**What is expected**
The answer must be a single number: how many lines of the entries below include "pmatrix".

****************************************

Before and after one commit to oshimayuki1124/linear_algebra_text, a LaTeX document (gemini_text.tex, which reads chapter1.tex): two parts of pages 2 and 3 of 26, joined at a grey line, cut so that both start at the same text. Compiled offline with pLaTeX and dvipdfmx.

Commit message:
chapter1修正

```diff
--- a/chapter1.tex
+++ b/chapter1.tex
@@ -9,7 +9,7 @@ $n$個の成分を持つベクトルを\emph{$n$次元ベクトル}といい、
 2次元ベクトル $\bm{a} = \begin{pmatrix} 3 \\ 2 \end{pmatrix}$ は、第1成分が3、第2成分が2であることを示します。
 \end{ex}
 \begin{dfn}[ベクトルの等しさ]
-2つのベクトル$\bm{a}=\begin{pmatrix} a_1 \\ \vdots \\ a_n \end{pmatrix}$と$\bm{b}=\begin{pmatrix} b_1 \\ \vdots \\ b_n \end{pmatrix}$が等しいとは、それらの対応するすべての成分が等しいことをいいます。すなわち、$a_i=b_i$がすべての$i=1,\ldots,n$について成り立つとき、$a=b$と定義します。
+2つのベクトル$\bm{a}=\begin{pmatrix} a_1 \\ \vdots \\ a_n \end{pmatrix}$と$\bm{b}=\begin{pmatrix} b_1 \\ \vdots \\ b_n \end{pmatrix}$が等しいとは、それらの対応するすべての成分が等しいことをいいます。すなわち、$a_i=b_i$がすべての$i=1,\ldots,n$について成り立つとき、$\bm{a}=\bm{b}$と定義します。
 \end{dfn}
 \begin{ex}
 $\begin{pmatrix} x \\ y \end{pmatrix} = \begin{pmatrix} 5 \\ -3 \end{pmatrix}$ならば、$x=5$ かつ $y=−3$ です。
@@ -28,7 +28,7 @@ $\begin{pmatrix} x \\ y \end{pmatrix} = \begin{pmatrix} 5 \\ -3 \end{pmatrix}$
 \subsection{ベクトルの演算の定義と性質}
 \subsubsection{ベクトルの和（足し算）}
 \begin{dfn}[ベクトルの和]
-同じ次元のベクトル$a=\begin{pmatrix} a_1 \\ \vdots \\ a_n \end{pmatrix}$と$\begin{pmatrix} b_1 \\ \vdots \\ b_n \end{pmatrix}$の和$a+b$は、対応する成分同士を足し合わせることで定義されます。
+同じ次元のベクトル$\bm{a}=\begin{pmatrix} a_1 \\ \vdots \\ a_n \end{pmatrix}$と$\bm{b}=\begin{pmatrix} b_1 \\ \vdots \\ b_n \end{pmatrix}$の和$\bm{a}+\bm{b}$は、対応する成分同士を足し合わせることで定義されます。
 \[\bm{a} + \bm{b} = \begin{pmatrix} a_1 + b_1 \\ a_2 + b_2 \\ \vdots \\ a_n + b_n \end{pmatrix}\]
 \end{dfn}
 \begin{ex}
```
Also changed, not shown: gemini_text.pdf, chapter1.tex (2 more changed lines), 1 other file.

****************************************

**Answer to the problem**
8